The Narendra Modi government believes China lacks the intelligence to see through its tawdry tactics. In dealing with a robust power like China which has stood up to both the Soviet Union and the United States in its rise to become one of the world’s three prime movers, you have to act with great circumspection, wisdom, patience and perspicacity. Empty rhetoric must be buried, loose talk shunned, and enormous energies must be deployed in silence and single-mindedness to craft a grand strategy to address the question of China. Unless India invests time, effort and treasure to the understanding of China, it would daily blunder about, convince the other state that it is unserious, and invite more trouble. China values predictability in relations although it understands the tactical value of occasional unpredictability in overall strategy. Designed tactical unpredictability caters to flexibility required for day-to-day changes and special circumstances without compromising long-term interests. India, however, has institutionalized unpredictability under Narendra Modi with disastrous results. Days ago, the new Indian foreign secretary preached peace and goodwill with China while the government was selling out the Dalai Lama and the Tibet movement. Now all of a sudden, India is talking tough on Doklam. Has India overnight become a Great Power? Is it overwhelmingly superior to China in arms? Has Pakistan consented to gang up with India against China?

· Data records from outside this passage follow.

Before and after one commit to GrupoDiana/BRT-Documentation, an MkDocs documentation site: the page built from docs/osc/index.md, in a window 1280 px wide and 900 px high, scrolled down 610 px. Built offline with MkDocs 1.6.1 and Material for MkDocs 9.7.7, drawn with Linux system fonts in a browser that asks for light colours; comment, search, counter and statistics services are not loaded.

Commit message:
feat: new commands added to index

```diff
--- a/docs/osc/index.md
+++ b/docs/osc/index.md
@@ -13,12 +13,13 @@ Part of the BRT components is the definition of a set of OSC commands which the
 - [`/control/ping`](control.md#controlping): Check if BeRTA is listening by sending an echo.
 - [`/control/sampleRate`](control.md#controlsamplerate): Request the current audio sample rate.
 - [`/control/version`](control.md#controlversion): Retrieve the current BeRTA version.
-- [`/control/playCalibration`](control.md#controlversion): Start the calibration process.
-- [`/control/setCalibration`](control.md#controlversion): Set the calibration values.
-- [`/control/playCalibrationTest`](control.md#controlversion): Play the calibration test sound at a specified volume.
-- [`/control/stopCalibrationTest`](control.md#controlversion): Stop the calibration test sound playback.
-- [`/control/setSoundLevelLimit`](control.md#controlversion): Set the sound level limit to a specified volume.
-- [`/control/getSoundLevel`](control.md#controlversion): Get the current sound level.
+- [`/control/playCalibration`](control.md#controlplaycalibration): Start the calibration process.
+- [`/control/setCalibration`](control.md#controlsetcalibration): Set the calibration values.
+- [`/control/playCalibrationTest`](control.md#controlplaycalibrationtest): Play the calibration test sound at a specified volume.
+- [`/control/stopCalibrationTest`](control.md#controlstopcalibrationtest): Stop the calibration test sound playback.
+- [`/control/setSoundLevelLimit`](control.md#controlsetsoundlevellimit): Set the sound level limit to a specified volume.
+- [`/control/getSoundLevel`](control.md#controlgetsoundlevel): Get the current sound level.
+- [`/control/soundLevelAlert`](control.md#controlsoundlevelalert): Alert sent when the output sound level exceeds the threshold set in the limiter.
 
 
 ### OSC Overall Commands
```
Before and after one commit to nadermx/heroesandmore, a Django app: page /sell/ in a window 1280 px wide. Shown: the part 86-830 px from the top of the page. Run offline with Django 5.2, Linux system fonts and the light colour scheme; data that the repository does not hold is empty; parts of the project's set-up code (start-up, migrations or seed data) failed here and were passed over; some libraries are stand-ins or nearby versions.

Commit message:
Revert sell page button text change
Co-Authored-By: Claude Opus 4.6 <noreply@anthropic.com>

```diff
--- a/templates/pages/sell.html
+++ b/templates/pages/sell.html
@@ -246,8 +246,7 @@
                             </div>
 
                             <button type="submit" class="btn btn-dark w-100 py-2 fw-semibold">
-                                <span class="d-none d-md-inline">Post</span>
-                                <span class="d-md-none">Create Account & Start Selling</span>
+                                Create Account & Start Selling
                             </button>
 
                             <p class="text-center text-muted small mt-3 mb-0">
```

No, no, no.

So why blow hot and cold?

The more India obsesses with Doklam, the greater it will get pushed to the centre of China’s strategy to neutralize the country. Doklam is a disputed piece of land between China and Bhutan. As China wins over one South Asian state after another as India helplessly watches, it will not be long before Bhutan succumbs to Chinese blandishments and threats. A simple territorial swap would fetch Doklam for China and leave India stranded in its fixation. There are ways and means to square the threat from Doklam to India’s narrow corridor connecting the bulk of the country to the North East, but endless chatter about Doklam provides no solution. It scares the country, and it tells China India is scared when it needn’t be. The United States will not bail out India on Doklam or anyplace else. India has to build its own capacities to deter China. Capacity building cannot happen in a day and is intimately linked to nation building of which the present government does not have the smallest clue. Meanwhile, cross your fingers that India’s Doklam obsession is suitably mitigated by the time Xi and Modi meet. Obsessions are unhealthy and unproductive.